Only the number is wanted: how many lines below contain "margin"?

Start of Block

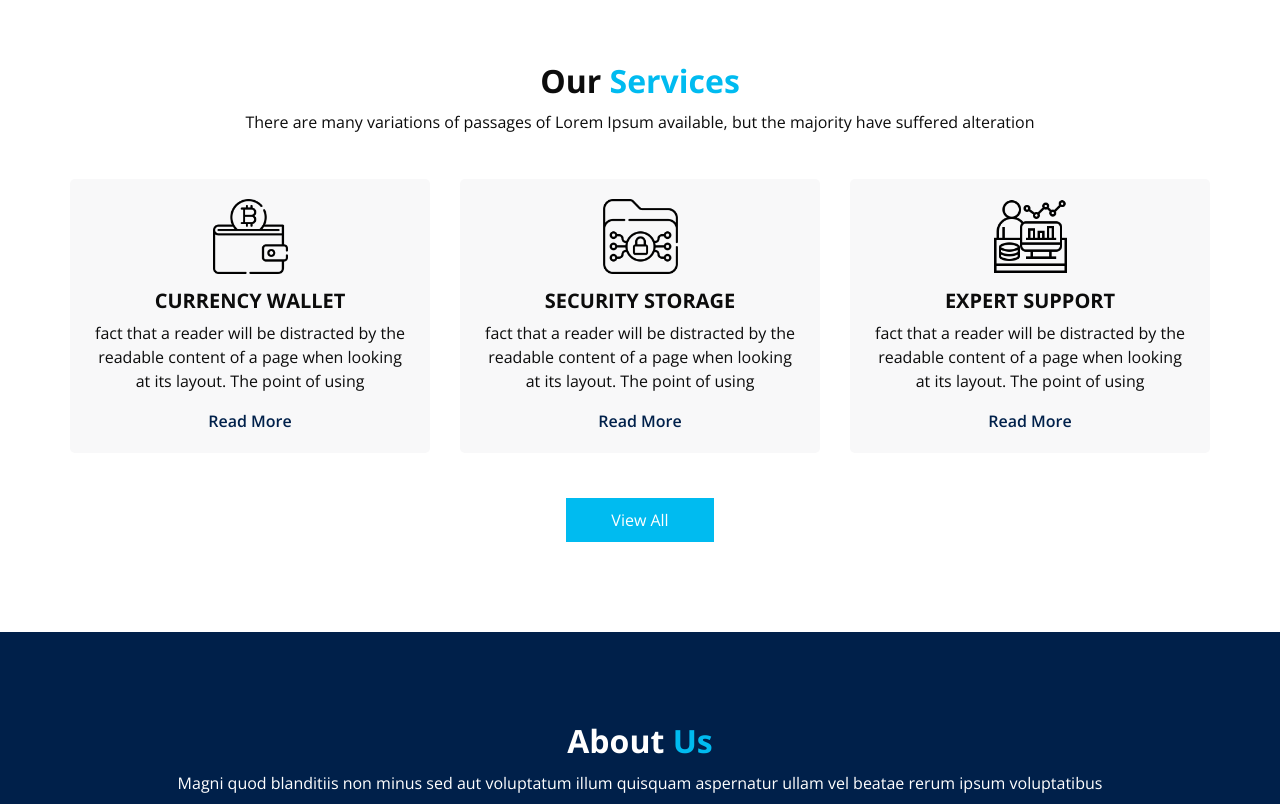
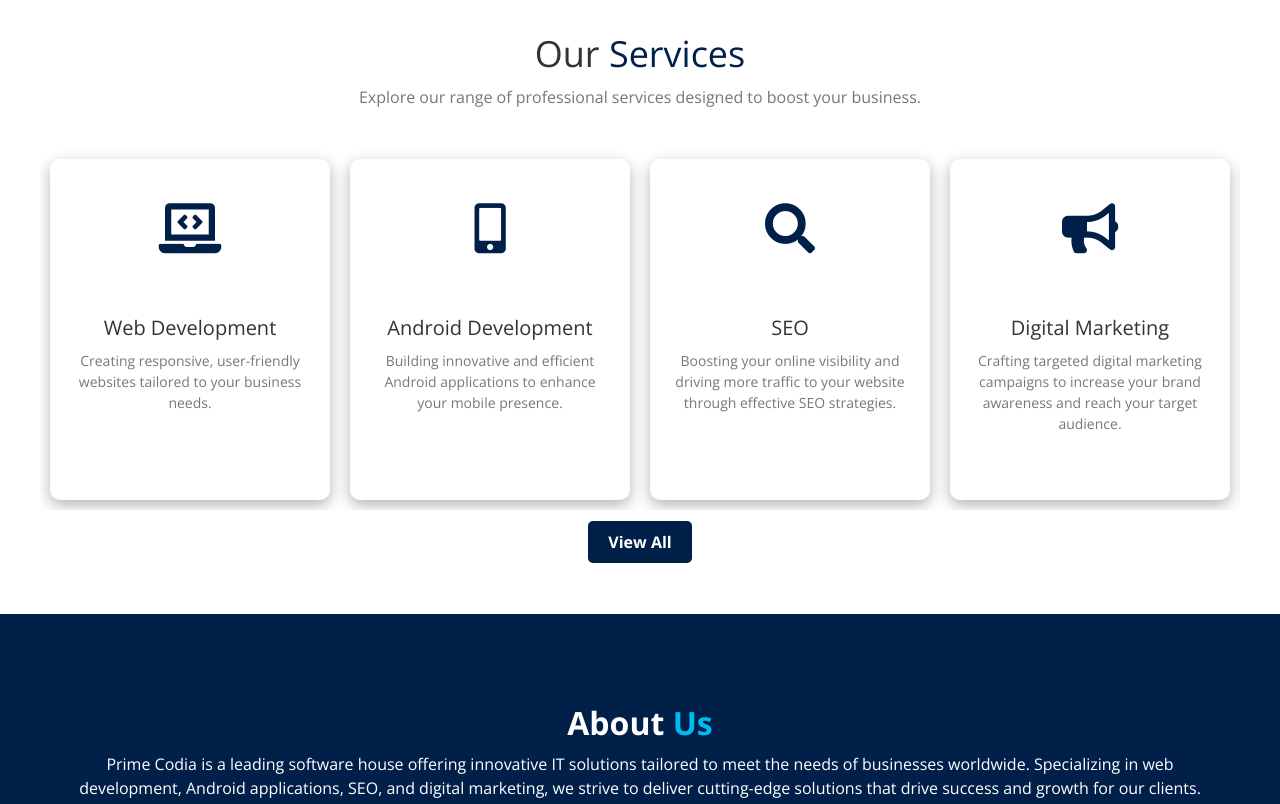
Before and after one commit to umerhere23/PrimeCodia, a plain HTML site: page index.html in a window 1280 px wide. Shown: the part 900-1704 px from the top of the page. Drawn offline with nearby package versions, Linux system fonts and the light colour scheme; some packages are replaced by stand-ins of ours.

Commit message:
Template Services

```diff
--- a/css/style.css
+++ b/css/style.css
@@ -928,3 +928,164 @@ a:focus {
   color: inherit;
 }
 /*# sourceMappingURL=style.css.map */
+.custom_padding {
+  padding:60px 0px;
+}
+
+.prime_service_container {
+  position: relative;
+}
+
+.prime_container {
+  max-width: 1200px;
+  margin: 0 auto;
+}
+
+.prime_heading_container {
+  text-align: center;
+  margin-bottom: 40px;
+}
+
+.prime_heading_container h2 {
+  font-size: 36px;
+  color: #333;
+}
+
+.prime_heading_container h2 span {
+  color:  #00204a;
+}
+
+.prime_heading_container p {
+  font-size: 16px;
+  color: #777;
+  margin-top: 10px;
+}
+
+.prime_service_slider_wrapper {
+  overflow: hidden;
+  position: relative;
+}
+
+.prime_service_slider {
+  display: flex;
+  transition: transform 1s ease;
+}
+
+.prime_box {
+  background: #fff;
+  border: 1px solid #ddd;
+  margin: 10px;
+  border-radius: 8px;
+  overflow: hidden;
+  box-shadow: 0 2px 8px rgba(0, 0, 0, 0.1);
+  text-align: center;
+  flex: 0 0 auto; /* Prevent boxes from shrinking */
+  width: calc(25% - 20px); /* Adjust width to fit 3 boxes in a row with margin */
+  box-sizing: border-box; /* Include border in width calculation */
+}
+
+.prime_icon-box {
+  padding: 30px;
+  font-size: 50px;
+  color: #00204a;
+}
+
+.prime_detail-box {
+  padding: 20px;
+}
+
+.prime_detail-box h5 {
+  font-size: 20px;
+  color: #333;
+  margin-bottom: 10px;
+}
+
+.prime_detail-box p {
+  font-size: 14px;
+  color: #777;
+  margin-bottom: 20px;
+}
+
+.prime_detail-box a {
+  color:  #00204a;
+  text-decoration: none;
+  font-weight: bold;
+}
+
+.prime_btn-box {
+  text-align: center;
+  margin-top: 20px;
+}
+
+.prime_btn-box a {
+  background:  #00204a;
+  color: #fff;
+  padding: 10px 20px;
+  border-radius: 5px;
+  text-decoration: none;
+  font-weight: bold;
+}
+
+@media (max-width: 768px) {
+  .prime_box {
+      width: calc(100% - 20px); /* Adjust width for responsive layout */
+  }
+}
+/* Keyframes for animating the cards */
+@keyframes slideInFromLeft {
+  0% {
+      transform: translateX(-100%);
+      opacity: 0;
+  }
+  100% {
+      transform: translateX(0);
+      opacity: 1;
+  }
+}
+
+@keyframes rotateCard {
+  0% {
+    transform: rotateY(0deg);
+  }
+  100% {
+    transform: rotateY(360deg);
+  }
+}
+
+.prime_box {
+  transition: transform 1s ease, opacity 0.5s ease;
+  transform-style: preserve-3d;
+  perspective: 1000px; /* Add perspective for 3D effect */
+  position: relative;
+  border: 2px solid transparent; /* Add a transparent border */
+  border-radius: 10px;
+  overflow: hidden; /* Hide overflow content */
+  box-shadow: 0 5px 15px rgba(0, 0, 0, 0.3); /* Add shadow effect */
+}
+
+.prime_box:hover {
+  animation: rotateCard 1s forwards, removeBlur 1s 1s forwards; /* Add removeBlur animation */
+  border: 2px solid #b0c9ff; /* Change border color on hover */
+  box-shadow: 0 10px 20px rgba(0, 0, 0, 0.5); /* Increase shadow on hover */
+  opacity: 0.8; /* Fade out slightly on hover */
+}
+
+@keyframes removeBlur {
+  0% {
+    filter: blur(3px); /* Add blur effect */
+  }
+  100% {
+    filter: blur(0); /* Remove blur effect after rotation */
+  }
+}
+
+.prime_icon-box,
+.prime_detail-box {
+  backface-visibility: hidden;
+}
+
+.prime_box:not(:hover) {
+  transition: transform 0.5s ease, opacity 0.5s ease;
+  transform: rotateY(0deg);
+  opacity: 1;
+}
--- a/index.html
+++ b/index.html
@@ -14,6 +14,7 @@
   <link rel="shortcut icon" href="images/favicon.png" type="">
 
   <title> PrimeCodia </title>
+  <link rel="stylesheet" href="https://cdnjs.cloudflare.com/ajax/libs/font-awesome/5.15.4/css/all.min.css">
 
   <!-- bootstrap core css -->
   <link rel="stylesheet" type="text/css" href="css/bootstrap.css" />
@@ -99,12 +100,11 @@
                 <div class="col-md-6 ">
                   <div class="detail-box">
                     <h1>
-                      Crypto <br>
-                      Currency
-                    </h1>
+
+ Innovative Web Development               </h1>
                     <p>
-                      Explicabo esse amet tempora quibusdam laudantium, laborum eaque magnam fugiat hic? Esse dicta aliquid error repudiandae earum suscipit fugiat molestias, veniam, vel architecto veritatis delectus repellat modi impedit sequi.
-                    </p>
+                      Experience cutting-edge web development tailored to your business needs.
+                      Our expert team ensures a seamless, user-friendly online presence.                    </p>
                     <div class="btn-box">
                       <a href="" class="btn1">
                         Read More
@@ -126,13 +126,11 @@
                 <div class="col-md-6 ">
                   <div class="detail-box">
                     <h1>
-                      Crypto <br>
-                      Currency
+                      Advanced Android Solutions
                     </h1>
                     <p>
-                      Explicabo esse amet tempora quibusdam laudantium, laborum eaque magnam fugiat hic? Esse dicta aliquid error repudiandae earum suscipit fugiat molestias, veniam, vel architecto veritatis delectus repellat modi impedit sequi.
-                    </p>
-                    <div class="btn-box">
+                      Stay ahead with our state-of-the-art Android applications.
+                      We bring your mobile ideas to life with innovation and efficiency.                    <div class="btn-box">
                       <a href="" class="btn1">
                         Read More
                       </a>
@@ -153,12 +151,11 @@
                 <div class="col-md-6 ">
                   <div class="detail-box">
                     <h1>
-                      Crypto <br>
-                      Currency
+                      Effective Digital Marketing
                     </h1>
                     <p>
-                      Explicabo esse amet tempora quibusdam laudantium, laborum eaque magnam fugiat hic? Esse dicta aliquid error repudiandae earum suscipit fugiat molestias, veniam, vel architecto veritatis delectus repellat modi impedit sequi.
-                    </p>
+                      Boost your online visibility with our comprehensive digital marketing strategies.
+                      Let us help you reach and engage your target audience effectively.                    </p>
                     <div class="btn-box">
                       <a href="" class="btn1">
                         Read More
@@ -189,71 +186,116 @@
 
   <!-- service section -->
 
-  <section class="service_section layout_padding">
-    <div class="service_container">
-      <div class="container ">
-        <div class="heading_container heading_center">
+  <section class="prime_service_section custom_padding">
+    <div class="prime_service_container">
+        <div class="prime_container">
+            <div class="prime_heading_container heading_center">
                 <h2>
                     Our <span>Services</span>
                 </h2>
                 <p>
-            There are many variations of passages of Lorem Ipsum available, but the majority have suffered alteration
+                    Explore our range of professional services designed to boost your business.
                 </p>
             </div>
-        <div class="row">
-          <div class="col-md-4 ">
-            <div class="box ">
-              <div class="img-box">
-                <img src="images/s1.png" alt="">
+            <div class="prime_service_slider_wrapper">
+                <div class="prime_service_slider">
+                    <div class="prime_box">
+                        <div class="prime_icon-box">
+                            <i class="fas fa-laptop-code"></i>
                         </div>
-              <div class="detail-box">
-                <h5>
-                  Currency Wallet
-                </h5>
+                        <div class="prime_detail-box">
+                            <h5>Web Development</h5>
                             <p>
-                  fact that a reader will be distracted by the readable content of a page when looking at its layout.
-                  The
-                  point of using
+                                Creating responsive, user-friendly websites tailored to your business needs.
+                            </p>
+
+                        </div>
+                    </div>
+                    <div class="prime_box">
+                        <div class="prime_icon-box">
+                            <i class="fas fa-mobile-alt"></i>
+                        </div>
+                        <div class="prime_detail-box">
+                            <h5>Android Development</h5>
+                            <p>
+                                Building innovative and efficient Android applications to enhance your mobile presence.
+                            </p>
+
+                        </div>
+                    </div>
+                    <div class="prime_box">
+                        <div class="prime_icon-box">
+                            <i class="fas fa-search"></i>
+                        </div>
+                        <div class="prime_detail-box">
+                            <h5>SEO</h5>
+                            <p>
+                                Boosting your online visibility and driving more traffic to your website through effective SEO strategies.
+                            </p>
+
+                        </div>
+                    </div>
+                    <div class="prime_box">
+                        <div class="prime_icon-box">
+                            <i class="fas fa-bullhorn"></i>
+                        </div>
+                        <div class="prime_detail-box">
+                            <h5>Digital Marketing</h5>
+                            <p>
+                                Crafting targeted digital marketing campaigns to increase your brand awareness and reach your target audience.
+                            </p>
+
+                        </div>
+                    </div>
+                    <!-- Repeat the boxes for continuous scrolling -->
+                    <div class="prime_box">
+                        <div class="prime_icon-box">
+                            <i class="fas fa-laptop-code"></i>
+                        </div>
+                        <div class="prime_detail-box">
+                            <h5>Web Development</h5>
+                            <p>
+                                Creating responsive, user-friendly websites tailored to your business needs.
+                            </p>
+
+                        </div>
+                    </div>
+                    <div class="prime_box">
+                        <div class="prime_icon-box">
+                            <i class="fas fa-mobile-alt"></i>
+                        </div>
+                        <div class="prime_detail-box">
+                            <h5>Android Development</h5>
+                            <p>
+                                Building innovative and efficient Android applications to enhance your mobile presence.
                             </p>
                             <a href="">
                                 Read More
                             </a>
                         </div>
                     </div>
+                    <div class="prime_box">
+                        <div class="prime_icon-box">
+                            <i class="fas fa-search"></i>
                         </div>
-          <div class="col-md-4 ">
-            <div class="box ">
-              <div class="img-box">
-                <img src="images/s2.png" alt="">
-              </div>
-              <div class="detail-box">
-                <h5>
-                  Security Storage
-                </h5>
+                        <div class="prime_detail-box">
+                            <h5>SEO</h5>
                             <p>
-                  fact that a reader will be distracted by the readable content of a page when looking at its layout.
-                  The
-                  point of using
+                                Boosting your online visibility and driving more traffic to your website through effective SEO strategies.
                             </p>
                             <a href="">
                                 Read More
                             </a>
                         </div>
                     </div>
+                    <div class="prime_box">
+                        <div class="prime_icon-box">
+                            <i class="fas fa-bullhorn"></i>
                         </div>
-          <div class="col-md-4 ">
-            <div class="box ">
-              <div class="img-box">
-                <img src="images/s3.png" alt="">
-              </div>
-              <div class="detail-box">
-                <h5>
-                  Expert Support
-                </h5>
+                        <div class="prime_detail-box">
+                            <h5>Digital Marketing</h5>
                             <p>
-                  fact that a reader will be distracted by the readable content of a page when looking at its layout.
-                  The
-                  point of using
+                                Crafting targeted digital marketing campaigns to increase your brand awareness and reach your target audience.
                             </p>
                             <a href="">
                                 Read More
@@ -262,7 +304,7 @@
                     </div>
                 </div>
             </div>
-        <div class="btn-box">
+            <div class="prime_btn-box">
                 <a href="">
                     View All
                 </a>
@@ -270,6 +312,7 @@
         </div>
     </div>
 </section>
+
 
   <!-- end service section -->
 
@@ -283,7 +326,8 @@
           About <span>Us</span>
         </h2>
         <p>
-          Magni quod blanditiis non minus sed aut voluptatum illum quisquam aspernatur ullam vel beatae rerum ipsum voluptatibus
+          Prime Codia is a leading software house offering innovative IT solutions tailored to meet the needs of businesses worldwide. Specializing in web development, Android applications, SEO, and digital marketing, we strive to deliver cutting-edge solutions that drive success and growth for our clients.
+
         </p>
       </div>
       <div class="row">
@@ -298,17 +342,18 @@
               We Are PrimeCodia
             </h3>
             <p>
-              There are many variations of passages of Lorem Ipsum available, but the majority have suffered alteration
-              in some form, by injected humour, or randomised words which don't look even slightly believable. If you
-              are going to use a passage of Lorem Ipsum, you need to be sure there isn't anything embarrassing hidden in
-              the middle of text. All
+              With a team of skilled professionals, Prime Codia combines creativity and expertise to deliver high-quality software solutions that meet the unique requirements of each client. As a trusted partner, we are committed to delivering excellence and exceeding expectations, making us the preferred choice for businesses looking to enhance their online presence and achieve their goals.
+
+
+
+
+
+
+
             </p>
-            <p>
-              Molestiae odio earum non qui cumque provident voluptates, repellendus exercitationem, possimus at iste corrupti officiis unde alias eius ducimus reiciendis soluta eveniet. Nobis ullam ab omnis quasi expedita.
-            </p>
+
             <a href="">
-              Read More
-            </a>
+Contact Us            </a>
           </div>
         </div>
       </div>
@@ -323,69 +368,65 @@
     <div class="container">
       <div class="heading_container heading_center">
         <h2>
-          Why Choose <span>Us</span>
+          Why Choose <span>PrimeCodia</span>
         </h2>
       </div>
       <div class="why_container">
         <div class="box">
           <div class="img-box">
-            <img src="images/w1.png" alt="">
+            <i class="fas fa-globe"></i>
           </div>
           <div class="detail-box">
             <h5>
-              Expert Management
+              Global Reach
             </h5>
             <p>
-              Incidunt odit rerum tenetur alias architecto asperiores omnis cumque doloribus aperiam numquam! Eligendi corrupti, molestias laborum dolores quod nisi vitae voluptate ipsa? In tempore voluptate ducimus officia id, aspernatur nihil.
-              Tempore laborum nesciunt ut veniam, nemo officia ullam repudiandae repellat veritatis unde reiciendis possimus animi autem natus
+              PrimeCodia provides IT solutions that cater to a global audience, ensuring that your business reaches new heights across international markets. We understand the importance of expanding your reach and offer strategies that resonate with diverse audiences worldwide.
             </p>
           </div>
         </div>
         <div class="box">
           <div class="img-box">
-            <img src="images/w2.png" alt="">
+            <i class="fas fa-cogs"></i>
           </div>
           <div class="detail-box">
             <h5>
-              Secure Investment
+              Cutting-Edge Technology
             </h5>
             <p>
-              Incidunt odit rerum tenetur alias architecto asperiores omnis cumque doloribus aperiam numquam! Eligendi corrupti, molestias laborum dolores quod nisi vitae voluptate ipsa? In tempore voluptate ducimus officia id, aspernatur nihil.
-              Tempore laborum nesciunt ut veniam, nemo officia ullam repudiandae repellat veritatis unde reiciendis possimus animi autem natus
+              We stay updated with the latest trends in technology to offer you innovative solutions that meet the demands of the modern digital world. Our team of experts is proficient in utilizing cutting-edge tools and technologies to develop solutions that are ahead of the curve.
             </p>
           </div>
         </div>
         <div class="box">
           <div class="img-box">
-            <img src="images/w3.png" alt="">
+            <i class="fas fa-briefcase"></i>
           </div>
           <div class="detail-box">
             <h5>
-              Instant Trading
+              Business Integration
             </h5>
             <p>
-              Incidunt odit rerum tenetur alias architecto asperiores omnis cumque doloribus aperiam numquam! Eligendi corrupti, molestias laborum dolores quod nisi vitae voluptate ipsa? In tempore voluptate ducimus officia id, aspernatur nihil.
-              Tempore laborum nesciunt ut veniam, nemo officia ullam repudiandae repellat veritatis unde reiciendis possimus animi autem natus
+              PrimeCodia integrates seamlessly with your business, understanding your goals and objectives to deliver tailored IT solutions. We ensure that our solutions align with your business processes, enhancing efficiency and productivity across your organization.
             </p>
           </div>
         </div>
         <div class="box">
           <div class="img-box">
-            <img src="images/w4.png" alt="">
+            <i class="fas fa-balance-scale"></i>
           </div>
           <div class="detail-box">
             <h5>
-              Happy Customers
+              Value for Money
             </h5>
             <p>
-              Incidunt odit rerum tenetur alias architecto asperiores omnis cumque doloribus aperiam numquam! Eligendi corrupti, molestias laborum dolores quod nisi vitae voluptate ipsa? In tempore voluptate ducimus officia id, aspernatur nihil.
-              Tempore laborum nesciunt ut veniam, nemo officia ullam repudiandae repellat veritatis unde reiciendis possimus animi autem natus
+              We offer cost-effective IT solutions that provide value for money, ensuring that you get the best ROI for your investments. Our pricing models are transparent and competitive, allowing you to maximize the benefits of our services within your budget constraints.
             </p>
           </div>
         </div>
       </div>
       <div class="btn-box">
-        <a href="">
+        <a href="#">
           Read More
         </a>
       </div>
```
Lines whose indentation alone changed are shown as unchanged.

End of Block
Start of Block

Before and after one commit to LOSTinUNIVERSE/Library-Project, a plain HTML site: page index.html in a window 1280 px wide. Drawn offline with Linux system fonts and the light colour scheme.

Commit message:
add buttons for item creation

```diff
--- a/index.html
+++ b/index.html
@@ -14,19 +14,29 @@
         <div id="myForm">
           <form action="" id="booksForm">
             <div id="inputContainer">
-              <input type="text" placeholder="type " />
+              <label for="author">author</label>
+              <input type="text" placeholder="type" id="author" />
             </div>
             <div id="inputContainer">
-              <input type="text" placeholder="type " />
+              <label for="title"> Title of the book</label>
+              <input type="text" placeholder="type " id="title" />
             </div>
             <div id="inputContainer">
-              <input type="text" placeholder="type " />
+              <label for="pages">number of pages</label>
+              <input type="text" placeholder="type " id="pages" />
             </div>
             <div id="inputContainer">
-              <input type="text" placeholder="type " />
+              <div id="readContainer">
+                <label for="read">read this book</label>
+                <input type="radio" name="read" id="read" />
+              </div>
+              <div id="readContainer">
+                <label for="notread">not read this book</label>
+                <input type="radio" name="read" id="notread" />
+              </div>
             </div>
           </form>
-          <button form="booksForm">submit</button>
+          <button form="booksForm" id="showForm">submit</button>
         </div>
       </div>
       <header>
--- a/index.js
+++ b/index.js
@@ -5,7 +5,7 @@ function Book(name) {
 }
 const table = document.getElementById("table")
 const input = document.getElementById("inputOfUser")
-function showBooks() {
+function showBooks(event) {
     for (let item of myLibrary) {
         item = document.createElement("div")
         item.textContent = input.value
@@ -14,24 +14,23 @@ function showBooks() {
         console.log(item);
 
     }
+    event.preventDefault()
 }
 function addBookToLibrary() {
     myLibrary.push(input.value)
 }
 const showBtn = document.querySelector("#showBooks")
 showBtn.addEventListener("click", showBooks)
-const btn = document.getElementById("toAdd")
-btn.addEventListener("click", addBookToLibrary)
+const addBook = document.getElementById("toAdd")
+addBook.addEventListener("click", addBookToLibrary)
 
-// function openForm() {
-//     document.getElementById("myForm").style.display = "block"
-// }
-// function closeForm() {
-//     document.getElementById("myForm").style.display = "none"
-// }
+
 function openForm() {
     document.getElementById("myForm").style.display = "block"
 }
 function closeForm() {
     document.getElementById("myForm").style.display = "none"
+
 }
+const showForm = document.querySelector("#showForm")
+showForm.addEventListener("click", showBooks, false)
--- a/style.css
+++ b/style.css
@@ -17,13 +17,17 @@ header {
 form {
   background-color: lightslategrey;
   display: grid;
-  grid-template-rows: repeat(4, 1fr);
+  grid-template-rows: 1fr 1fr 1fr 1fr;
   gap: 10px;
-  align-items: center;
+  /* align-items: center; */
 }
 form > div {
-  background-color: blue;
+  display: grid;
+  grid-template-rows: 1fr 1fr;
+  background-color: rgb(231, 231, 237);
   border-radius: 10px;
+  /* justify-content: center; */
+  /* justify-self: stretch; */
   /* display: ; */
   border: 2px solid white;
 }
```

End of Block

__Task solution__
8